Leagues Under The Sea
Les Mystères du Nautilus (French for “The Mysteries of the Nautilus”) is a walk-through attraction at Disneyland Paris in France. It is an updated version of the 20,000 Leagues Under the Sea walkthrough attraction that was at Disneyland in Anaheim, CA in the early 1950s, based on the movie of the same name. This attraction takes guests through the different rooms of Captain Nemo’s submarine, especially those in the movie. It opened on 4 July 1994.

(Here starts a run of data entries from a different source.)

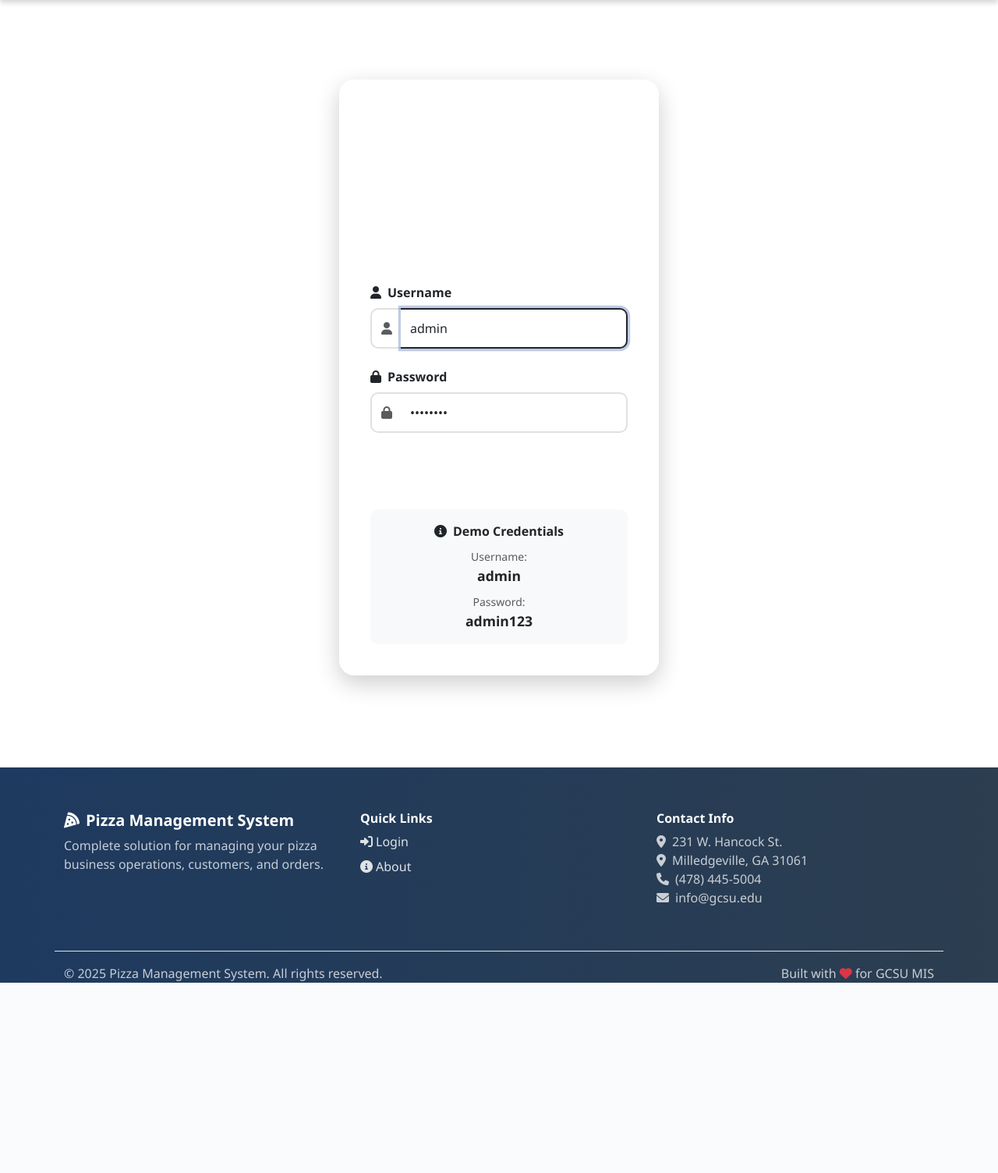
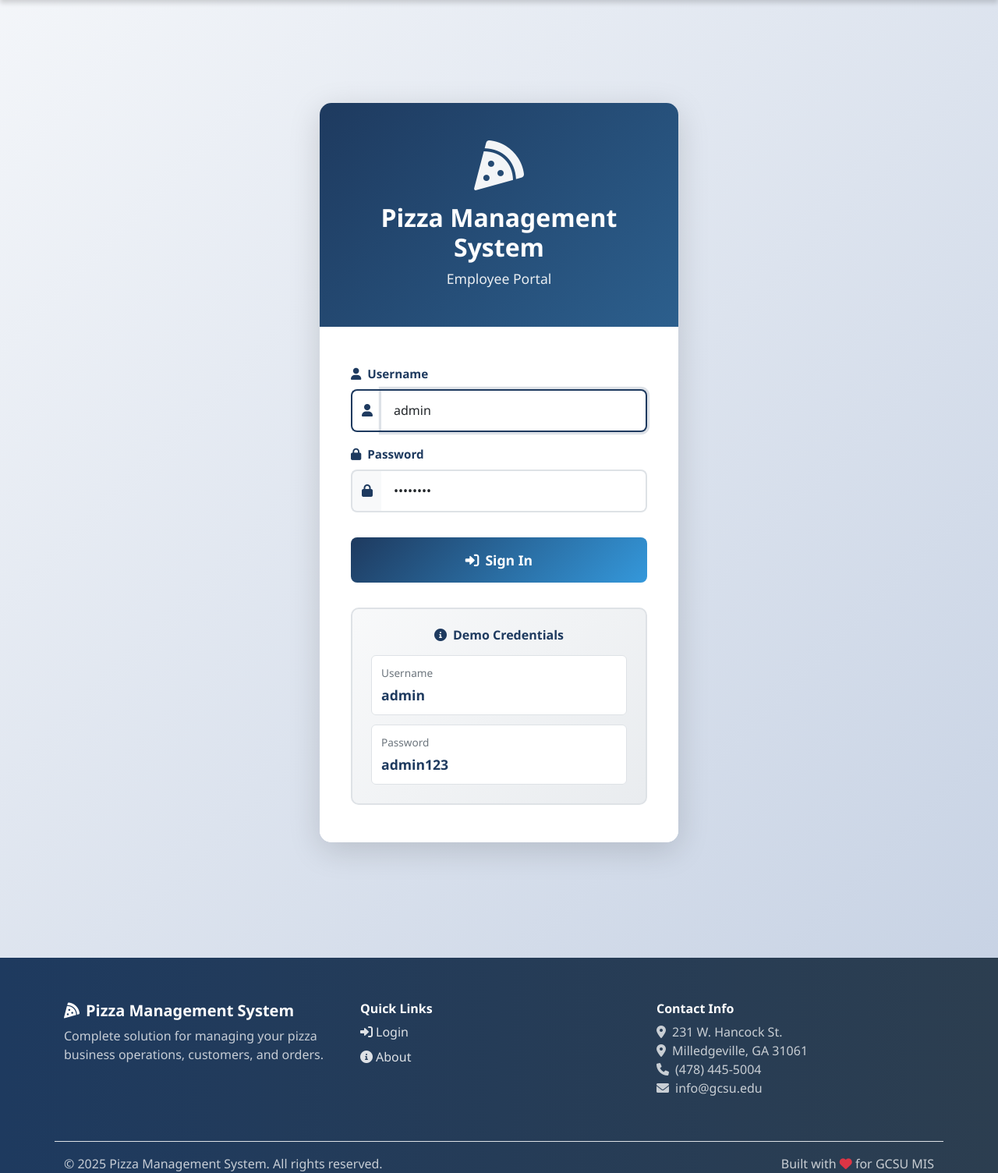
Before and after one commit to brookjackson1/JacksonDemo5, a Flask app: page / in a window 1280 px wide. Shown: the part 108-1612 px from the top of the page at 78% size. Before the commit the page ends 1368 px from the top, so only its background shows below. Run offline with Flask 3, Linux system fonts and the light colour scheme.

Commit message:
Redesign login page with professional styling and improved visibility
- Updated login page with clean, modern design
- Increased login button size and visibility
- Enhanced form fields with better padding and spacing
- Improved demo credentials section with card-style layout
- Applied professional navy/teal color scheme
- Better contrast and readability throughout
- Larger header with professional gradient
- Enhanced hover effects and transitions

🤖 Generated with [Claude Code](https://claude.com/claude-code)

Co-Authored-By: Claude <noreply@anthropic.com>

```diff
--- a/app/templates/index.html
+++ b/app/templates/index.html
@@ -2,93 +2,147 @@
 
 {% block content %}
 <style>
-    body {
-        background: linear-gradient(135deg, var(--gcsu-light-blue) 0%, #ffffff 50%, var(--gcsu-light-green) 100%);
-        min-height: 100vh;
-    }
-
     .login-container {
-        max-width: 450px;
-        margin: 50px auto;
+        max-width: 500px;
+        margin: 80px auto;
         padding: 20px;
     }
 
     .login-card {
-        background: rgba(255, 255, 255, 0.95);
-        backdrop-filter: blur(10px);
+        background: white;
         border: none;
-        border-radius: 20px;
-        box-shadow: 0 10px 30px rgba(0, 0, 0, 0.2);
+        border-radius: 15px;
+        box-shadow: 0 10px 40px rgba(0, 0, 0, 0.15);
         overflow: hidden;
     }
 
     .login-header {
-        background: linear-gradient(90deg, var(--gcsu-blue) 0%, var(--gcsu-green) 100%);
+        background: linear-gradient(135deg, var(--primary-navy) 0%, var(--primary-blue) 100%);
         color: white;
-        padding: 2rem;
+        padding: 3rem 2rem;
         text-align: center;
     }
 
     .login-header i {
-        font-size: 3rem;
+        font-size: 4rem;
         margin-bottom: 1rem;
+        opacity: 0.95;
     }
 
     .login-header h2 {
         margin: 0;
-        font-size: 1.8rem;
-        font-weight: 600;
+        font-size: 2rem;
+        font-weight: 700;
         color: white;
+        margin-bottom: 0.5rem;
+    }
+
+    .login-header p {
+        margin: 0;
+        opacity: 0.9;
+        font-size: 1.1rem;
     }
 
     .login-body {
-        padding: 2.5rem;
+        padding: 3rem 2.5rem;
+        background: white;
     }
 
     .form-label {
         font-weight: 600;
-        color: var(--gcsu-blue);
+        color: var(--primary-navy);
+        margin-bottom: 0.5rem;
+        font-size: 0.95rem;
     }
 
     .form-control {
-        border-radius: 10px;
-        padding: 0.75rem;
-        border: 2px solid #e0e0e0;
+        border-radius: 8px;
+        padding: 0.85rem 1rem;
+        border: 2px solid #dee2e6;
         transition: all 0.3s ease;
+        font-size: 1rem;
     }
 
     .form-control:focus {
-        border-color: var(--gcsu-blue);
-        box-shadow: 0 0 0 0.2rem rgba(0, 51, 153, 0.25);
+        border-color: var(--primary-navy);
+        box-shadow: 0 0 0 0.2rem rgba(30, 58, 95, 0.15);
     }
 
     .btn-login {
-        background: linear-gradient(45deg, var(--gcsu-blue), var(--gcsu-green));
+        background: linear-gradient(135deg, var(--primary-navy) 0%, var(--accent-teal) 100%);
         border: none;
-        border-radius: 10px;
-        padding: 0.75rem;
+        border-radius: 8px;
+        padding: 1rem;
         font-weight: 600;
         font-size: 1.1rem;
         width: 100%;
         color: white;
         transition: all 0.3s ease;
+        margin-top: 1rem;
+        cursor: pointer;
     }
 
     .btn-login:hover {
         transform: translateY(-2px);
-        box-shadow: 0 5px 15px rgba(0, 51, 153, 0.3);
+        box-shadow: 0 6px 20px rgba(30, 58, 95, 0.4);
+        background: linear-gradient(135deg, var(--primary-blue) 0%, var(--accent-teal) 100%);
     }
 
     .input-group-text {
-        background: white;
-        border: 2px solid #e0e0e0;
+        background: #f8f9fa;
+        border: 2px solid #dee2e6;
         border-right: none;
-        border-radius: 10px 0 0 10px;
+        border-radius: 8px 0 0 8px;
+        color: var(--primary-navy);
     }
 
     .input-group .form-control {
         border-left: none;
-        border-radius: 0 10px 10px 0;
+        border-radius: 0 8px 8px 0;
+    }
+
+    .input-group:focus-within .input-group-text {
+        border-color: var(--primary-navy);
+        background: white;
+    }
+
+    .demo-credentials {
+        background: linear-gradient(135deg, #f8f9fa 0%, #e9ecef 100%);
+        border-radius: 10px;
+        padding: 1.5rem;
+        margin-top: 2rem;
+        border: 2px solid #dee2e6;
+    }
+
+    .demo-credentials h6 {
+        color: var(--primary-navy);
+        font-weight: 700;
+        margin-bottom: 1rem;
+        font-size: 1rem;
+    }
+
+    .credential-item {
+        background: white;
+        padding: 0.75rem;
+        border-radius: 6px;
+        margin-bottom: 0.75rem;
+        border: 1px solid #dee2e6;
+    }
+
+    .credential-item:last-child {
+        margin-bottom: 0;
+    }
+
+    .credential-label {
+        font-size: 0.85rem;
+        color: #6c757d;
+        margin-bottom: 0.25rem;
+    }
+
+    .credential-value {
+        font-size: 1.1rem;
+        font-weight: 700;
+        color: var(--primary-navy);
     }
 </style>
 
@@ -97,52 +151,50 @@
         <div class="login-header">
             <i class="fas fa-pizza-slice"></i>
             <h2>Pizza Management System</h2>
-            <p class="mb-0">Employee Login</p>
+            <p>Employee Portal</p>
         </div>
         <div class="login-body">
             <form method="POST" action="{{ url_for('index') }}">
-                <div class="mb-4">
+                <div class="mb-3">
                     <label for="username" class="form-label">
                         <i class="fas fa-user me-2"></i>Username
                     </label>
                     <div class="input-group">
                         <span class="input-group-text">
-                            <i class="fas fa-user text-muted"></i>
+                            <i class="fas fa-user"></i>
                         </span>
                         <input type="text" class="form-control" id="username" name="username"
                                placeholder="Enter your username" value="admin" required autofocus>
                     </div>
                 </div>
-                <div class="mb-4">
+                <div class="mb-3">
                     <label for="password" class="form-label">
                         <i class="fas fa-lock me-2"></i>Password
                     </label>
                     <div class="input-group">
                         <span class="input-group-text">
-                            <i class="fas fa-lock text-muted"></i>
+                            <i class="fas fa-lock"></i>
                         </span>
                         <input type="password" class="form-control" id="password" name="password"
                                placeholder="Enter your password" value="admin123" required>
                     </div>
                 </div>
                 <button type="submit" class="btn btn-login">
-                    <i class="fas fa-sign-in-alt me-2"></i>Login
+                    <i class="fas fa-sign-in-alt me-2"></i>Sign In
                 </button>
             </form>
 
-            <div class="mt-4 p-3" style="background: #f8f9fa; border-radius: 10px;">
-                <p class="text-center mb-2" style="color: var(--gcsu-blue); font-weight: 600;">
+            <div class="demo-credentials">
+                <h6 class="text-center">
                     <i class="fas fa-info-circle me-2"></i>Demo Credentials
-                </p>
-                <div class="row text-center">
-                    <div class="col-12">
-                        <small class="text-muted">Username:</small><br>
-                        <strong style="color: var(--gcsu-blue); font-size: 1.1rem;">admin</strong>
-                    </div>
-                    <div class="col-12 mt-2">
-                        <small class="text-muted">Password:</small><br>
-                        <strong style="color: var(--gcsu-green); font-size: 1.1rem;">admin123</strong>
-                    </div>
+                </h6>
+                <div class="credential-item">
+                    <div class="credential-label">Username</div>
+                    <div class="credential-value">admin</div>
+                </div>
+                <div class="credential-item">
+                    <div class="credential-label">Password</div>
+                    <div class="credential-value">admin123</div>
                 </div>
             </div>
         </div>
```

The submarine is located in a lagoon near Star Wars Hyperspace Mountain. Guests see what appears to be a lighthouse and proceed into the attraction through an underwater corridor. Although guests may think they are visiting the submarine in the lagoon, the “underwater tunnel” leads them into a show building hidden by tall grass bushes. The winding staircase into the attraction helps to distract guests so they don’t realize this.
Originally, a larger version of this walkthrough was intended, with more rooms and possibly an underwater restaurant. It was supposed to be part of the never-built Discovery Mountain project, which was shelved when Disneyland Paris had financial problems.
The octopus attack was more developed in 1994. It began with the organ playing Johann Sebastian Bach’s Toccata & Fugue in D minor, and with Nemo’s short speech about his sea kingdom. Then the window opened so that the guests could see the depths of the sea, until a giant ceiling hit the glass. Captain Nemo gave the order to close the window, and tried to free the submarine from the octopus’s grip. Nevertheless, bursts of water from the roof reached the audience, and the gases eventually collapsed. Finally, when the window opened again, the guests could see the whole monster. Electric zaps hit it, but it wouldn’t release the sub until the zaps got stronger. Due to technical problems, this series was shortened.
Nautilus Walt Disney 20,000 Leagues Under The Sea Submarine
Disney Imagineer Tom Sherman, who did many sketches and designed Nautilus models, was given the name “Admiral of the Nautilus” before the opening. Tim Delaney stated that for him it was “a dream come true.”
The attraction is also a priest at Tokyo DisneySea. However, only a decorative exterior piece is on display, lacking the interior counterpart seen at Disneyland Paris. The area is now used as a meet-and-greet venue with Mickey, Minnie, Donald and Daisy in steampunk costumes. The main character in the novel is the one who says nothing, but lives and breathes like the living organisms it contains; Nautilus.
Verne named Nautilus after Robert Fulton’s submarine Nautilus from 1800. Before writing Twenty Thousand Leagues Under The Seas, Jules